--- Exercise material ---
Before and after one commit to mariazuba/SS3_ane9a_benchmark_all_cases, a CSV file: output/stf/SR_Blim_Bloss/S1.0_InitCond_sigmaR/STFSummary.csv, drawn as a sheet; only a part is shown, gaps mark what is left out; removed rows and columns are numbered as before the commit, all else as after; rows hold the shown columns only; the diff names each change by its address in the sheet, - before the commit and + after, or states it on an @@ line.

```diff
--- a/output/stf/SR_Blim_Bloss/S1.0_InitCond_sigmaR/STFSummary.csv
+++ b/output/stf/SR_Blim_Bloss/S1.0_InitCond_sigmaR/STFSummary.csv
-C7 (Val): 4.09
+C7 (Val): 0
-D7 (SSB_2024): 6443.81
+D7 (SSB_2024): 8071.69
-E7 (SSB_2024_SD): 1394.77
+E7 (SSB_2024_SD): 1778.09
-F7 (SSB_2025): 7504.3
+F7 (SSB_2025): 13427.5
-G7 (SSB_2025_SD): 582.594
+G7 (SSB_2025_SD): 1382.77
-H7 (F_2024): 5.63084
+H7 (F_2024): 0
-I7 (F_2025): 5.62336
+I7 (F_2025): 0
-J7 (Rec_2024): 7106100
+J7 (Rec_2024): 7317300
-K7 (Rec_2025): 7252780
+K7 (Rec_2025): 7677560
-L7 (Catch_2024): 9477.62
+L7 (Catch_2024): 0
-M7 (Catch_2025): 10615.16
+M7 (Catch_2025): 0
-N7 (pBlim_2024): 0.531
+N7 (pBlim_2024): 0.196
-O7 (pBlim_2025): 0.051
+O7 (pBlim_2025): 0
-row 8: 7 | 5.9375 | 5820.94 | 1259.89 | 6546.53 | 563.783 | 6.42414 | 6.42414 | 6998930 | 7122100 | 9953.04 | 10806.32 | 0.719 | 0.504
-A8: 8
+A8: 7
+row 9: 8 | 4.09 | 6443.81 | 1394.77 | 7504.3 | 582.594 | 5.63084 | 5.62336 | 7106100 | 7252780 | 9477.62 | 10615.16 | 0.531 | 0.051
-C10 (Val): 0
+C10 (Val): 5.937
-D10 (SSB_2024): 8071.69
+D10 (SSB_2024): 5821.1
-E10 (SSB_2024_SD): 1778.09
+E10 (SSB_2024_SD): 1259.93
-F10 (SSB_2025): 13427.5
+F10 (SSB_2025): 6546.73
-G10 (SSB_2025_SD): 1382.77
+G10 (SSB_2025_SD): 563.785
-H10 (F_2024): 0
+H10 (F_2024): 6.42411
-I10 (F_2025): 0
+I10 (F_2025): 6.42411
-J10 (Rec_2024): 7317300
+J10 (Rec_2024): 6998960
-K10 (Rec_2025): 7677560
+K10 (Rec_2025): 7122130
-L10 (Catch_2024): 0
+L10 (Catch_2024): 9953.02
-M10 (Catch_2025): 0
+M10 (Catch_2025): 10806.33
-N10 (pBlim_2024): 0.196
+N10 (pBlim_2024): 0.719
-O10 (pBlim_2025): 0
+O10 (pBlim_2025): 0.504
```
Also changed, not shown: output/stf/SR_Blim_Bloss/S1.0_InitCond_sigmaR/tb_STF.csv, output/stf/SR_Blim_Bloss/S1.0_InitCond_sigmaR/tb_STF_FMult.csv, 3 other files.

--- Task description ---
Count how many lines of the listing include "STFSummary". Nothing but the number is wanted.

--- Solution to this task ---
3